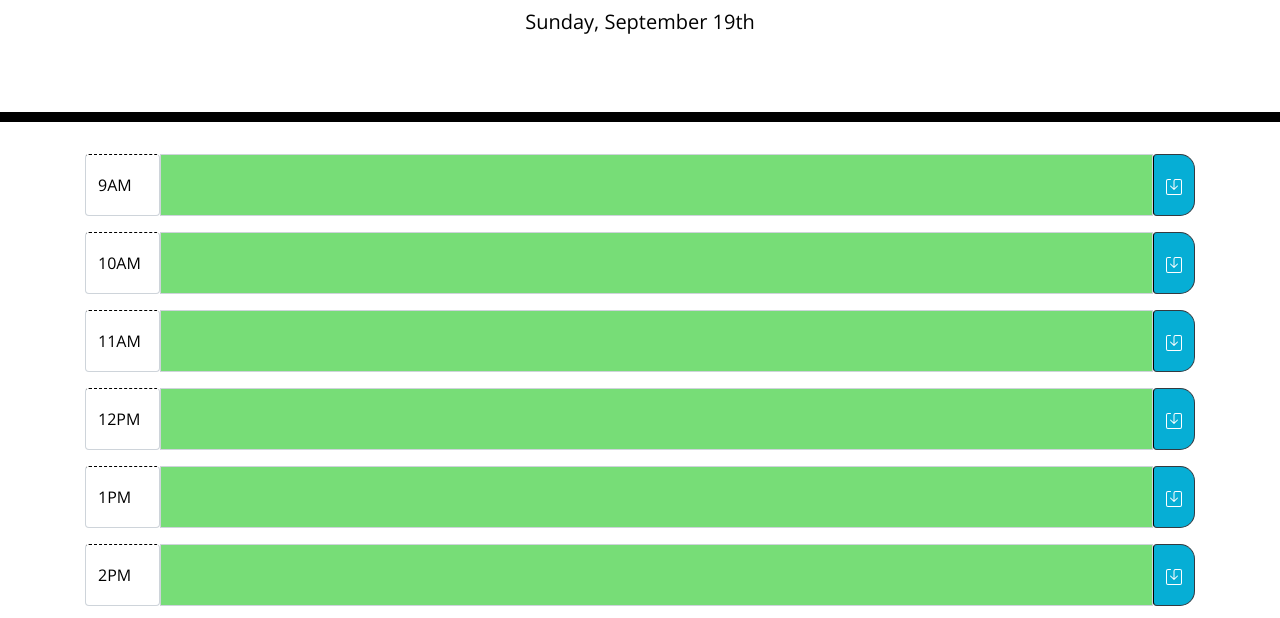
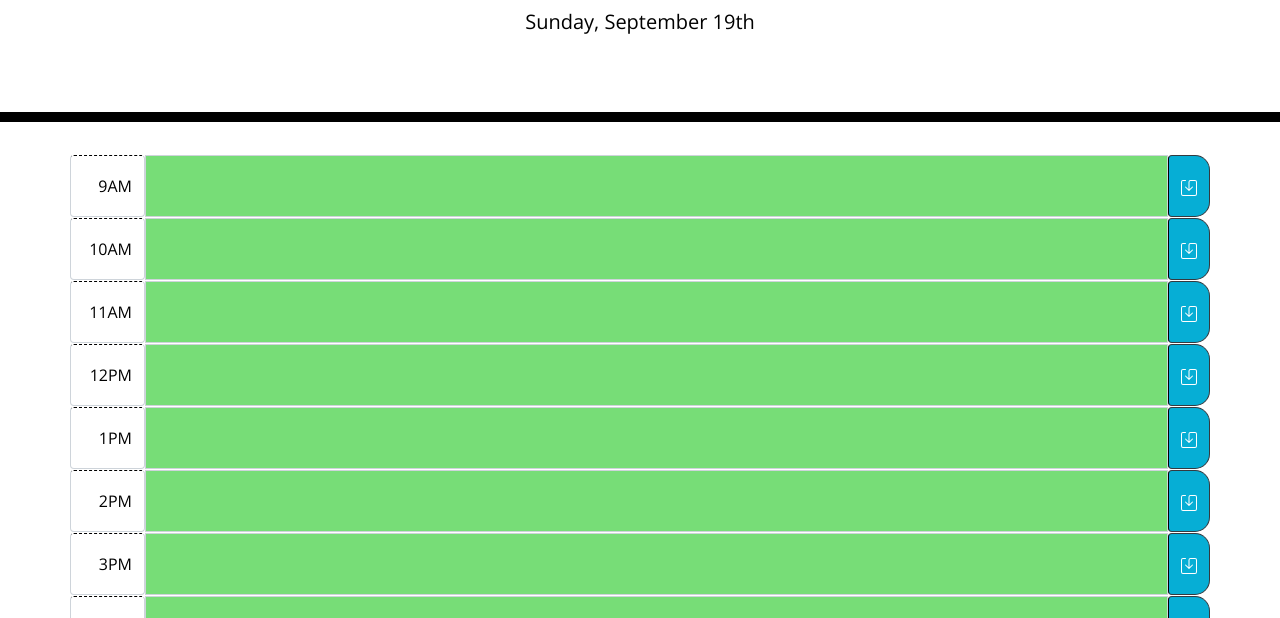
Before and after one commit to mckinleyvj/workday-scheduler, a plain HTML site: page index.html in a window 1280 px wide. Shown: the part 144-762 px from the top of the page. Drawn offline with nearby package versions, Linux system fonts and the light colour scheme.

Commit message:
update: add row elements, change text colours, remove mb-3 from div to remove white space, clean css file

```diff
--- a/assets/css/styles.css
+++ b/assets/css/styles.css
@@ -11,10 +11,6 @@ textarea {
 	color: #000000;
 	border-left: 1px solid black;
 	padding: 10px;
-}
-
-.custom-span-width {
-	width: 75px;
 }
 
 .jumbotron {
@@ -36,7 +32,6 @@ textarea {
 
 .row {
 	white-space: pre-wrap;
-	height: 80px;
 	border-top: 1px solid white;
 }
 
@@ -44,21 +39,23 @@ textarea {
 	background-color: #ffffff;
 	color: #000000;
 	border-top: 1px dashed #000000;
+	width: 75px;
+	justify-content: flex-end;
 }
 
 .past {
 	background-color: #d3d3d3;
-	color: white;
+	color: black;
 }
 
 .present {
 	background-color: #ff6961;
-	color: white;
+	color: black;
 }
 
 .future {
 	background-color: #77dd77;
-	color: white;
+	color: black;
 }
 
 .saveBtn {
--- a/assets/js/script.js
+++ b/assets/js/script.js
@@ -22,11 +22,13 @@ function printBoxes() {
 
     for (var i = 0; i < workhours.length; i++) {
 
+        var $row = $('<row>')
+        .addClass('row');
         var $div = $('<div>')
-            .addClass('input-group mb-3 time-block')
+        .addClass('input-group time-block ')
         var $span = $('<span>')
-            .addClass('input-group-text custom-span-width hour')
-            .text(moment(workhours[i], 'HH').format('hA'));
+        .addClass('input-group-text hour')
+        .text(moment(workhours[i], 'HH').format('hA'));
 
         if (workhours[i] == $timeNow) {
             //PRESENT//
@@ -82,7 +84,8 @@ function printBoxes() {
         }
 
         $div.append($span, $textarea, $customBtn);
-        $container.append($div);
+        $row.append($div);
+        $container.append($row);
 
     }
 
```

* * *

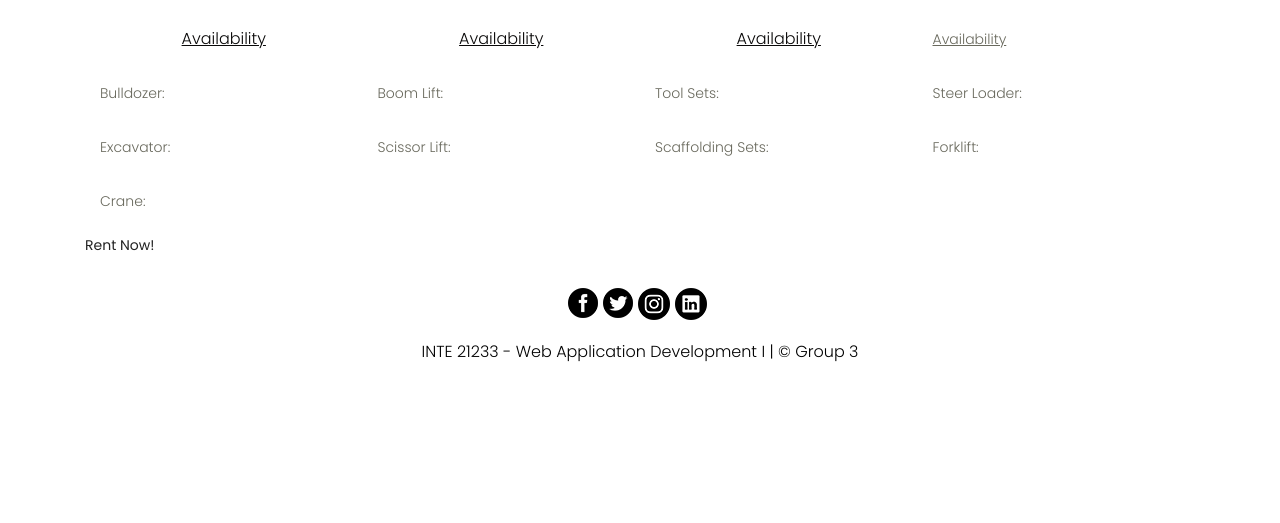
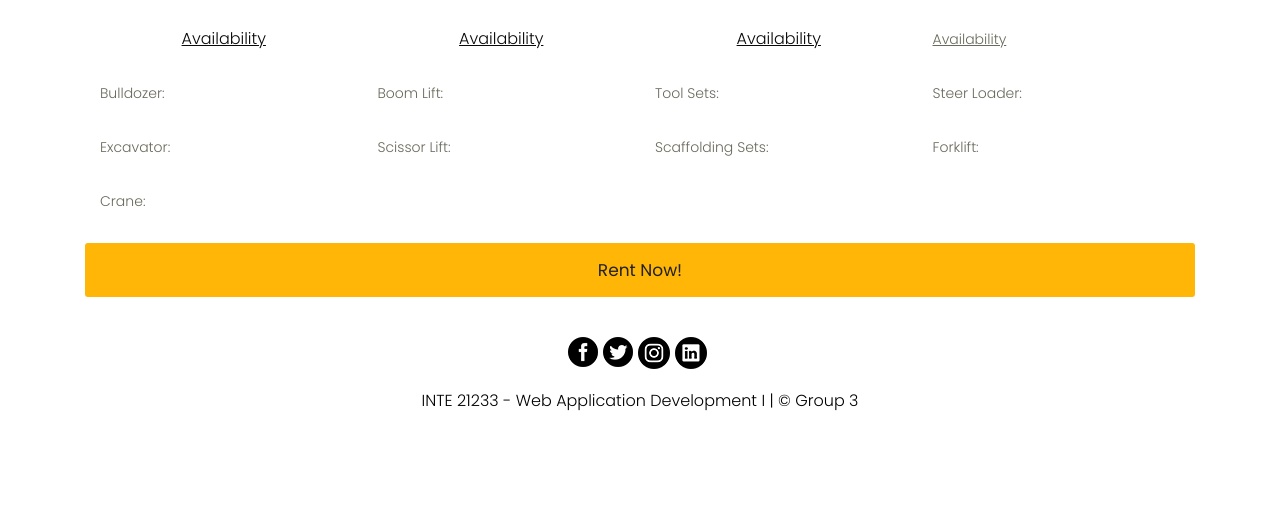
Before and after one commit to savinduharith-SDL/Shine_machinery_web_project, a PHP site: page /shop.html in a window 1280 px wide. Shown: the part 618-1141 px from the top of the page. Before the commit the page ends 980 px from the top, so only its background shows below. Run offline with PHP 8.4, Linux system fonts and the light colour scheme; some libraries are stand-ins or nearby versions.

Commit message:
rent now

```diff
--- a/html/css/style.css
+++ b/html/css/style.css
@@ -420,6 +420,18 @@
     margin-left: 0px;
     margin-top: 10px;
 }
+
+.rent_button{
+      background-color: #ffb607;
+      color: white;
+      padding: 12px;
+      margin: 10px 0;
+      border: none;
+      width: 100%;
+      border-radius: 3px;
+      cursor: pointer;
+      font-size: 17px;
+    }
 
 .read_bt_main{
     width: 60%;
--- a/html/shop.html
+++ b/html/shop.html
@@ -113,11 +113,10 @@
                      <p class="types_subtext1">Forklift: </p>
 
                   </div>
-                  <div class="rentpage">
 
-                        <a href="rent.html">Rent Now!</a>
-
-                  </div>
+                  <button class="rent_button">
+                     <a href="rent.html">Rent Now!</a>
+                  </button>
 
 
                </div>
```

_Task brief_
From the records above, work out how many lines contain the string "container". Give only the number.

_Task output_
2